- **Work instructions**: Pull every line with "False" from the data.

- **Exercise material**:
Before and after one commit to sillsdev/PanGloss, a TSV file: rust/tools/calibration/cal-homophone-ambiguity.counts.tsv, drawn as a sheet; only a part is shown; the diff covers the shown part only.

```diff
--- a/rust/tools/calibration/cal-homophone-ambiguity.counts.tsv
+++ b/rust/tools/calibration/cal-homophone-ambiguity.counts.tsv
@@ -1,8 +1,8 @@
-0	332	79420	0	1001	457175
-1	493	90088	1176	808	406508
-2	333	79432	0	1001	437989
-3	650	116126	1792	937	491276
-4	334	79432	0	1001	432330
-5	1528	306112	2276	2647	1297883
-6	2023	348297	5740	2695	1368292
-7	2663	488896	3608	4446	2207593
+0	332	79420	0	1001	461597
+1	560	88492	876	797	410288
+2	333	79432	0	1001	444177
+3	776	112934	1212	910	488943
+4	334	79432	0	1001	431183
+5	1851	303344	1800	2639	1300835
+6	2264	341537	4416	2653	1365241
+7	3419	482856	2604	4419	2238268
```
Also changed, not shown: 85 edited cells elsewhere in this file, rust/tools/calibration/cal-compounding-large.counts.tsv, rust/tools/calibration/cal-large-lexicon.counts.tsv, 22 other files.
...
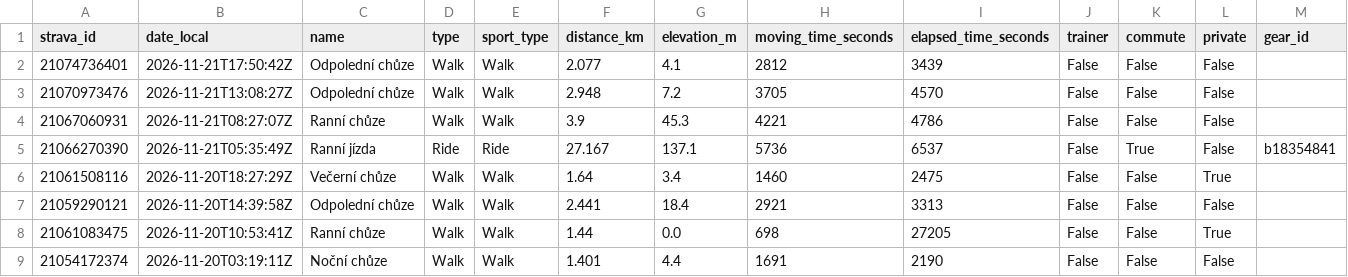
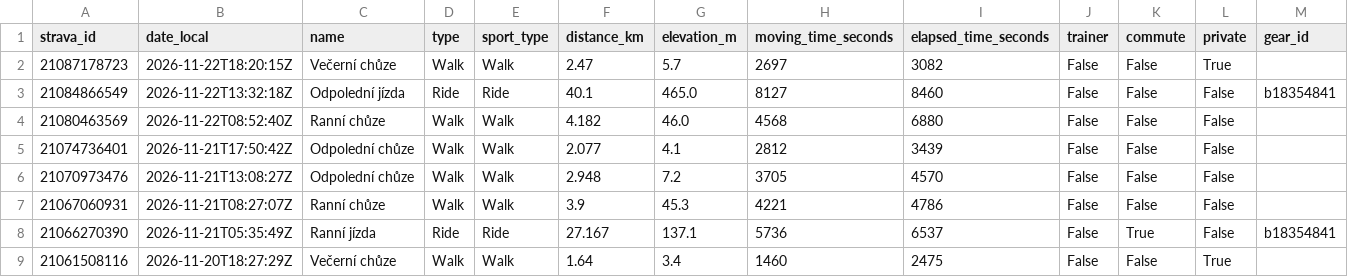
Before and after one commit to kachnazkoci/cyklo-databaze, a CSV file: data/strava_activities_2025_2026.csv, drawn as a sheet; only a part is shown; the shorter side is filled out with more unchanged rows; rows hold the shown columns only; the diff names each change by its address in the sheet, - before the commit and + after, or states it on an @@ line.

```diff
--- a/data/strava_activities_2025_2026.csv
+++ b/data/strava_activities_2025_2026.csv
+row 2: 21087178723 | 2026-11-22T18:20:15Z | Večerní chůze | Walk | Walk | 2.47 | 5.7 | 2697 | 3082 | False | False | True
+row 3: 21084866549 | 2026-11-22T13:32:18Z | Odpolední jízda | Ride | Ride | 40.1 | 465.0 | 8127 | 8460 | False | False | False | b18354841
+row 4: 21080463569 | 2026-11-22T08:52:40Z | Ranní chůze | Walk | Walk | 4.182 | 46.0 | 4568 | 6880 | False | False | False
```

- **Written response**:
+row 2: 21087178723 | 2026-11-22T18:20:15Z | Večerní chůze | Walk | Walk | 2.47 | 5.7 | 2697 | 3082 | False | False | True
+row 3: 21084866549 | 2026-11-22T13:32:18Z | Odpolední jízda | Ride | Ride | 40.1 | 465.0 | 8127 | 8460 | False | False | False | b18354841
+row 4: 21080463569 | 2026-11-22T08:52:40Z | Ranní chůze | Walk | Walk | 4.182 | 46.0 | 4568 | 6880 | False | False | False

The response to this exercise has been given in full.